Victims still do not have a voice and in many parts of the country, the Community Trigger process – which is supposed to allow the public to challenge how their complaints of anti-social behaviour have been dealt with – is simply not fit for purpose.

We are calling on the Government to provide leadership and use this situation as an opportunity to put in places measures to combat anti-social behaviour effectively, not just in response to Covid-19, but for the future.

We want you to send a clear message to the public that anti-social behaviour will no longer be ignored.

As a first step, we want to see existing Community Safety Partnerships encouraged to set up special “Nightingale taskforces” to quantify and tackle the backlog of anti-social behaviour complaints.

This will only happen if Government is prepared to offer the resources and provide guidance on a standardised way of working for the future.

These taskforces must incorporate practitioners and legal teams who have knowledge and expertise to use the array of existing statutory measures already available to keep people safe. Taskforces must include representatives from mental health services and should be held accountable to victims where no meaningful resolution to the anti-social behaviour is provided.

At the same time, we are calling on the Home Office to immediately and fully implement the key recommendations in “Living a Nightmare”, including:

  • Recognition of the impact of persistent ASB on victims, by affording them the same rights to support as all other crime victims, when they reach the ‘three complaints’ threshold needed to activate the Community Trigger.
  • Involving victims by giving them the right to attend resolution meetings to explain in person the impact the behaviour is having on them.
  • Making resolution meetings a real opportunity to challenge officials by having them chaired by an independent person.
  • Making a legal requirement for Local Authorities, Police and Crime Commissioners, Police and housing associations to display accurate guidelines on the Community Trigger prominently on their websites and notice boards and publications.
  • Considering replicating legal powers available to police in Scotland who can serve warnings, fines and seize noisy equipment.

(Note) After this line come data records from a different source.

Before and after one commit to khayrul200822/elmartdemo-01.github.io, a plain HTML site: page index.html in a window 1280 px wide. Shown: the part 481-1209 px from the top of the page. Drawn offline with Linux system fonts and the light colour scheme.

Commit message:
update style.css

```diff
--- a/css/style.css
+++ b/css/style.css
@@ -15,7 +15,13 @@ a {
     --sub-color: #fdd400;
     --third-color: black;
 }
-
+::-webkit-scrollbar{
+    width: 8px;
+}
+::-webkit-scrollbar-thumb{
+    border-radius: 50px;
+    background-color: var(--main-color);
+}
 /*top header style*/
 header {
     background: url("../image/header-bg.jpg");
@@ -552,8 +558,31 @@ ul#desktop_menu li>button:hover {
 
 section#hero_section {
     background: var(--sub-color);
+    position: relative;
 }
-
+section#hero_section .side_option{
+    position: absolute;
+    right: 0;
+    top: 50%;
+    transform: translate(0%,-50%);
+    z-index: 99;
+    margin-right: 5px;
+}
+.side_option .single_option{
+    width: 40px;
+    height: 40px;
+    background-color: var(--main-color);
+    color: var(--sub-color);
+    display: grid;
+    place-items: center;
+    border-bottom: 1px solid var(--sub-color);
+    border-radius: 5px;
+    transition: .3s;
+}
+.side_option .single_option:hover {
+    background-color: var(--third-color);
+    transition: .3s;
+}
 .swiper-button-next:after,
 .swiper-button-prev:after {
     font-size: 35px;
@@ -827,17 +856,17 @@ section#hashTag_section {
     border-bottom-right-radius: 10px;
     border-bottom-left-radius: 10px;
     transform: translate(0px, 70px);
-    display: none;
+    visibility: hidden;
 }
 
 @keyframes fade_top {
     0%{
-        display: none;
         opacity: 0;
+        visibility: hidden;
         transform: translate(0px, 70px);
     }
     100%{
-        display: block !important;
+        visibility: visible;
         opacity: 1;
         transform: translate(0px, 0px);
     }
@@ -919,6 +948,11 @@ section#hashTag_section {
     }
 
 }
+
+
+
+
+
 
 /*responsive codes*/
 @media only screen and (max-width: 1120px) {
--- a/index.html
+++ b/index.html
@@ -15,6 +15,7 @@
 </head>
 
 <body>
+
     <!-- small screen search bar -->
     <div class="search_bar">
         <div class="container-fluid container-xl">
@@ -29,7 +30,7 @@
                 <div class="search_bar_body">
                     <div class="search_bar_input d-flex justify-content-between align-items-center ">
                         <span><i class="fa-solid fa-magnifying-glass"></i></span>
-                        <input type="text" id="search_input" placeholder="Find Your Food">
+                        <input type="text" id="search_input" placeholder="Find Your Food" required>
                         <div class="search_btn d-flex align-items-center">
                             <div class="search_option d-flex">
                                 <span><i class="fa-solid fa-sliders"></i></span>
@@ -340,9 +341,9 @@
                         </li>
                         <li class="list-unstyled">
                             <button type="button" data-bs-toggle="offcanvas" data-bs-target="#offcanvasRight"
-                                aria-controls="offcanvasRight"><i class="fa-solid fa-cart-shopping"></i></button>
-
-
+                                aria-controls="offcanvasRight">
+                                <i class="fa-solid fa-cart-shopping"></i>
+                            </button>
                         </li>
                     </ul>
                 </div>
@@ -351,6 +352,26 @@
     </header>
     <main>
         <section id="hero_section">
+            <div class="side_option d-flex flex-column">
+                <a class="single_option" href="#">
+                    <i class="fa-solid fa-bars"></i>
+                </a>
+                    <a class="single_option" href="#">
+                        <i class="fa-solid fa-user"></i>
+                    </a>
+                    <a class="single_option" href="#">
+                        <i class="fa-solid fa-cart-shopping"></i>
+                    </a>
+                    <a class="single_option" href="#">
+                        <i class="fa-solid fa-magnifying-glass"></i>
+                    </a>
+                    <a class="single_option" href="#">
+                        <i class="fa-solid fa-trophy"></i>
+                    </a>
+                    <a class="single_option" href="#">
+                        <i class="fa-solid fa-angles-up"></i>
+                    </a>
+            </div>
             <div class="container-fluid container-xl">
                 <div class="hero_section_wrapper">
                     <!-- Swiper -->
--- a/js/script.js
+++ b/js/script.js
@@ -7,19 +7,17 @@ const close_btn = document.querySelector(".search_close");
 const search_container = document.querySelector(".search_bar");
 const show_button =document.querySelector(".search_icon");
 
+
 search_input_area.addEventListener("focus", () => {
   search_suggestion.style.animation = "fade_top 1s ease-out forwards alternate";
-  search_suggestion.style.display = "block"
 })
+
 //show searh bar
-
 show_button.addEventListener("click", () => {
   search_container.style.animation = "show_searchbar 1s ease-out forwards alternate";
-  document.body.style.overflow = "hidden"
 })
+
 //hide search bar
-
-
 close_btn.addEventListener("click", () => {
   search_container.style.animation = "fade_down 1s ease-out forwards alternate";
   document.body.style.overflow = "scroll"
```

For too long, authorities have underestimated the impact of anti-social behaviour on its victims. And all too often they have failed to tackle it effectively.

The Anti-Social Behaviour Crime and Policing Act 2014 was meant to empower victims and ensure swift and effective action. This has not materialised.

The advent of COVID-19 has brought this into sharp focus, with lockdown and social distancing giving perpetrators of anti-social behaviour easy targets, particularly the vulnerable.

This is an opportunity to send a clear signal to those who bring so much distress to their neighbourhoods that their behaviour will no longer be tolerated.

It is an opportunity to make sure the victim’s voice will always be heard and that local agencies who fail to respond are held to account.

It is time to act. We, the signatories of this letter are requesting the opportunity to meet with you and share our concerns and to hear how you plan to proceed.

Yours sincerely

Dame Vera Baird QC, Victims’ Commissioner for England and Wales; Baroness Newlove, Victims’ Commissioner 2013-19; Rebecca Brown, CEO, ASB Help; Rebecca Bryant OBE, Chief Executive, Resolve UK